How did you use NetBeans to develop your flight simulation game,  Flying Guns?

FlyingGuns (or DRTS – Distributed RealTime System) is not just a game, but also a fun demo for the simulation technology used to develop it:

  • HeadQuarter – Networking backbone, distribution framework
  • JXInput – Non-standard input devices like joysticks
  • JTrackIR – Headtracker for Java
  • Scene3D – High-level 3D engine abstraction

  • I started the project with a friend in being that I was both an aviation enthusiast and a technology geek. And of course I wanted to prove it could be done in Java, which was heavily doubted those days. First, we had in mind to sell either the technology or the game.
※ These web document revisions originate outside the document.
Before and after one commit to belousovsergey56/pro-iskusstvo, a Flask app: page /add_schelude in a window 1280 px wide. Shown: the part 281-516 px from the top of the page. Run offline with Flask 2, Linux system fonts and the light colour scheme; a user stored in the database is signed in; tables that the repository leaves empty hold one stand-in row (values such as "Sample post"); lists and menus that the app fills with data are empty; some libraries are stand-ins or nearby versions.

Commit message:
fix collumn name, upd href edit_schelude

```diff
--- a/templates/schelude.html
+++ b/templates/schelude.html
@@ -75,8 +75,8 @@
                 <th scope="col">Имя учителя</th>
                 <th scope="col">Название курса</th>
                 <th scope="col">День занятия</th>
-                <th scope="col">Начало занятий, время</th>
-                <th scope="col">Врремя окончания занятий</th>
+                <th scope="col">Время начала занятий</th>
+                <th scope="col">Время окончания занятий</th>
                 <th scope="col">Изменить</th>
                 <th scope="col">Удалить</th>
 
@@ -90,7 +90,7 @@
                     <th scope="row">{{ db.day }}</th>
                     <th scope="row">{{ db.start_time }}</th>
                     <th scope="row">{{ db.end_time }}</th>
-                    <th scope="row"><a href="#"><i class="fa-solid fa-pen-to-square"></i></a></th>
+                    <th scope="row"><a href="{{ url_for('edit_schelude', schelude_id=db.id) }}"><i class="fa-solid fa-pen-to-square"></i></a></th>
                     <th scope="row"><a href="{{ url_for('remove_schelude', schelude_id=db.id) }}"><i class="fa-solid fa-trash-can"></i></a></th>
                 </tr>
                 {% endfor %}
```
Unfortunately, we couldn't find an appropriate customer, so we decided to open-source it in early. Nevertheless, some subprojects have been used outside the actual game and the JXInput module even found its way in orbit on board of the International Space Station.
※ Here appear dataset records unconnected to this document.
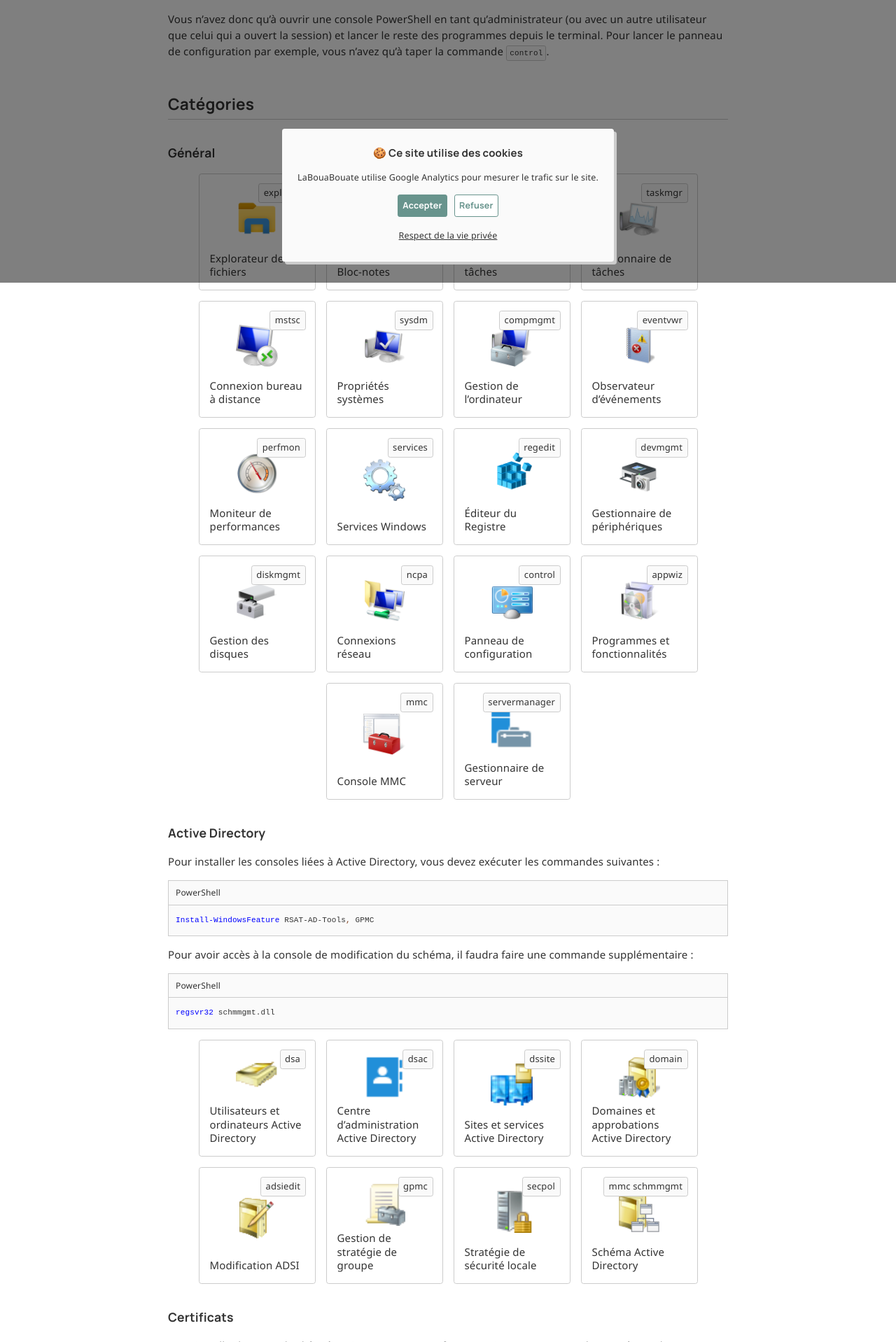
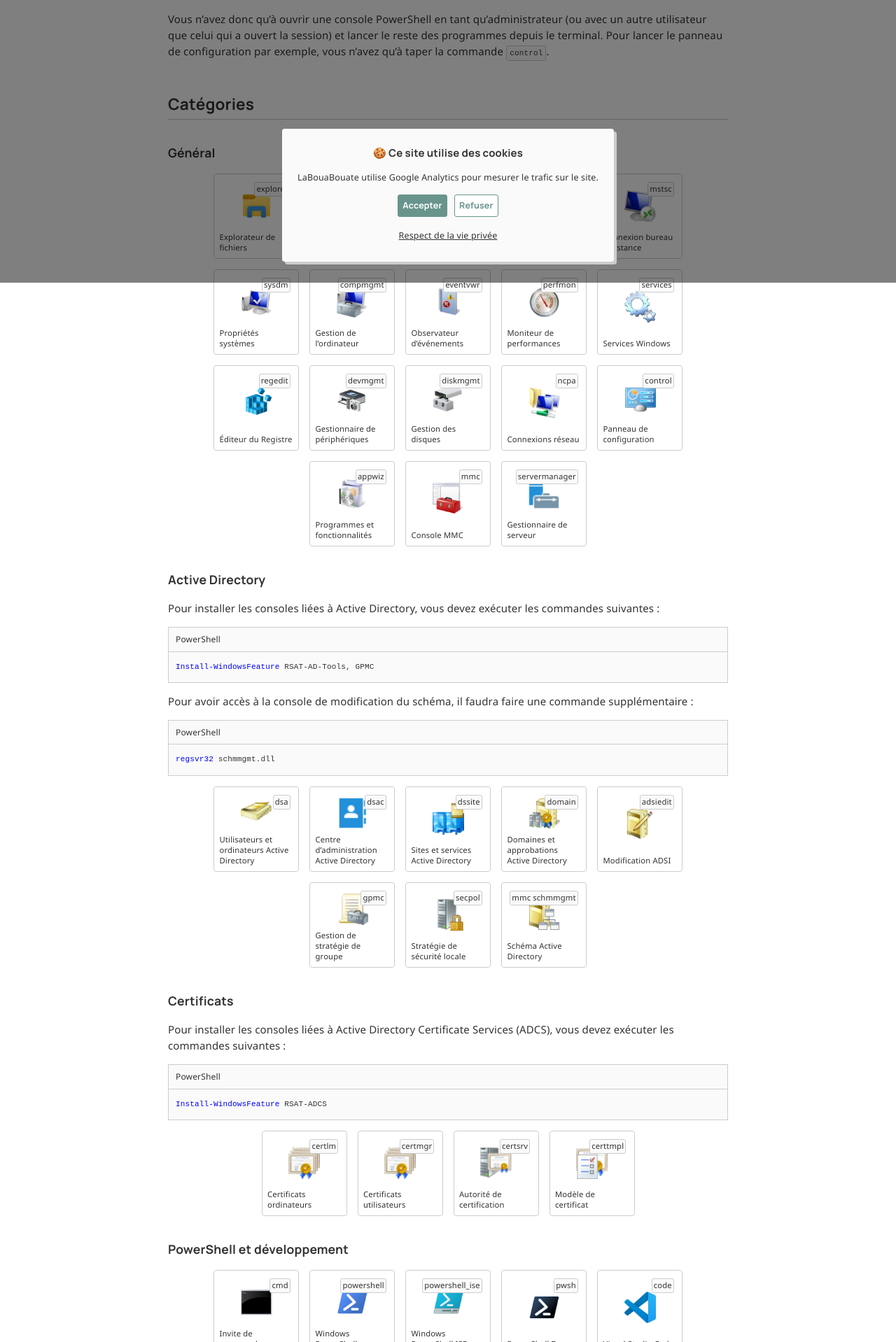
Before and after one commit to leobouard/leobouard.github.io, a Jekyll site: the page built from _posts/2026/2026-07-16-process-windows.md, in a window 1280 px wide. Shown: the part 496-2414 px from the top of the page at 70% size. Built offline with Jekyll 4.4.1, drawn with Linux system fonts in a browser that asks for light colours; nearby versions of some CDN libraries; some web fonts are replaced; comment, search, counter and statistics services are not loaded.

Commit message:
Refactor styles for windows-shortcut component
Reduced padding and width for better layout. Adjusted font sizes for improved readability.

```diff
--- a/_sass/windows-shortcut.scss
+++ b/_sass/windows-shortcut.scss
@@ -3,16 +3,16 @@ div.windows-shortcut {
     border-radius: var(--borderradius);
     aspect-ratio: 1;
     display: flex;
-    padding: 1em;
+    padding: 0.5em;
     align-content: center;
     justify-content: end;
-    width: 9em;
+    width: 7em;
     position: relative;
     flex-direction: column;
 }
 
 div.windows-shortcut img {
-  width: 4em;
+  width: 3em;
   margin: auto;
   aspect-ratio: 1;
   overflow: hidden;
@@ -21,6 +21,7 @@ div.windows-shortcut img {
 div.windows-shortcut p {
   line-height: 130%;
   margin: 0;
+  font-size: 0.75em;
 }
 
 div.windows-shortcut span {
@@ -30,6 +31,7 @@ div.windows-shortcut span {
   background: var(--lightaccent);
   border: 1px solid var(--mediumaccent);
   border-radius: var(--borderradius);
-  padding: 0.1em 0.5em;
-  font-size: small;
+  padding: 2px;
+  font-size: 0.75em;
+  line-height: 130%
 }
```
    (Click on image for larger view.)

    Today, FlyingGuns is my personal pet project. The components are still free (BSD license) and everybody is invited either to use it or join me as a developer.

    I used some NetBeans 3.x in the beginning and felt very comfortable with it. The introduction of NetBeans 4.0 with the new Ant based project structure brought me short of switching to another IDE. FlyingGuns was just too hard to build because it consists of many subprojects in a deeply nested structure. With 3.x, I could just mount all the folders and the project was set up. For 4.0, I had to edit and maintain a lot of dependencies in so many places. The most severe constraint was that NetBeans 4.0 only allowed a single source directory per project, which tripled the number of projects I had to maintain. But the situation relaxed with NetBeans 4.1 opening for multiple source directories. With NetBeans 5.0 and its increased number of features, for example, Matisse, Profiler, ant debugger and so on, using NetBeans was pure fun again. Today, I'm considering dropping my own ant build structure in favor of the common NetBean ant project files. They are just better. I wish some of the features, like JNLP generation, appeared earlier to save me a lot of work.
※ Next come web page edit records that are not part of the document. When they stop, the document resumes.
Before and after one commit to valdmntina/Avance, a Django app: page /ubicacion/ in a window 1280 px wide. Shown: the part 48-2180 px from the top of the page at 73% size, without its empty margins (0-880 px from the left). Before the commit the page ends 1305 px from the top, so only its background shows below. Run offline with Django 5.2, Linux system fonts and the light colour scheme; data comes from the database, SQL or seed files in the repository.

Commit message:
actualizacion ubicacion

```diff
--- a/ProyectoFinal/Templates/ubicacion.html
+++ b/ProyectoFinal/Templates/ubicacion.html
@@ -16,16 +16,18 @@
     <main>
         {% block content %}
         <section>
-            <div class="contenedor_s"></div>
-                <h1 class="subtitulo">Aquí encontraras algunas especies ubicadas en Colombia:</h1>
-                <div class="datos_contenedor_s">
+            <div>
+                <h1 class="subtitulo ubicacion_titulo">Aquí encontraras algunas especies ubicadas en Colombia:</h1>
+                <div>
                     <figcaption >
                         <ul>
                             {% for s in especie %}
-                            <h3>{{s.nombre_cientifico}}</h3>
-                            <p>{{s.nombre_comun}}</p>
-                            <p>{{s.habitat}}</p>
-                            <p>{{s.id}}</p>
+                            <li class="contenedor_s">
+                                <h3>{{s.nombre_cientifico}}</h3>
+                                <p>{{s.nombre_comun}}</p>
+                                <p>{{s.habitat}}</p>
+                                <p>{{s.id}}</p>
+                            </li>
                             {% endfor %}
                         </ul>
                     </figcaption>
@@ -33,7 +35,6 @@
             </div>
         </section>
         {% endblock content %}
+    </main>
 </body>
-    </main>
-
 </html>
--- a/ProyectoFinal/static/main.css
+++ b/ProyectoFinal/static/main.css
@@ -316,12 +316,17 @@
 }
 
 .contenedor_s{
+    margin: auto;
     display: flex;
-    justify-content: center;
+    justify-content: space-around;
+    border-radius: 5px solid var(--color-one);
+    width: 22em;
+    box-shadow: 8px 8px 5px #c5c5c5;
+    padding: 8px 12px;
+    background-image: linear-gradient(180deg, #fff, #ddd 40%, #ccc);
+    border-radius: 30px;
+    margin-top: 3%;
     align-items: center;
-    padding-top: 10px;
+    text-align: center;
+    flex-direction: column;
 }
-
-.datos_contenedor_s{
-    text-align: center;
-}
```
    One of the coming subprojects of FlyingGuns will be the scenario editor. For the project to always try to stay close to Java standards (Java3D, Swing, javac, ant, etc.), NetBean RCP will be the choice.

    Compared to French, Chinese, Brazilian users of NetBeans, German users seem quiet. Why is this?

    I totally agree. NetBeans is not that visible in Germany, but I don't know the reason exactly. Other IDEs are very strong here. This confuses me a bit, because German developers don't even require a localized version—they prefer the original English versions (in contrast to France I think).

    One reason might be that NetBeans had the reputation of being slow, and reputations, especially bad ones, last very long here. Whenever I point other developers I know towards a new release of NetBeans they admit that NetBeans has improved a lot. But they just don't care for J2EE integration or web support that much. The main thing they work with is the editor where NetBeans is still a little bit behind. Matisse has been the only feature where they really thought using NetBeans is great! 

    Will you lobby to get a NetBeans Day event in Germany?

    Absolutely. NetBeans is not that strong here which means the room for improvement is very big. :) I'd connect it to a popular conference like JAX.

    More Dream Team Profiles:

    Vincent Brabant

    Wade Chandler

    Edgar Silva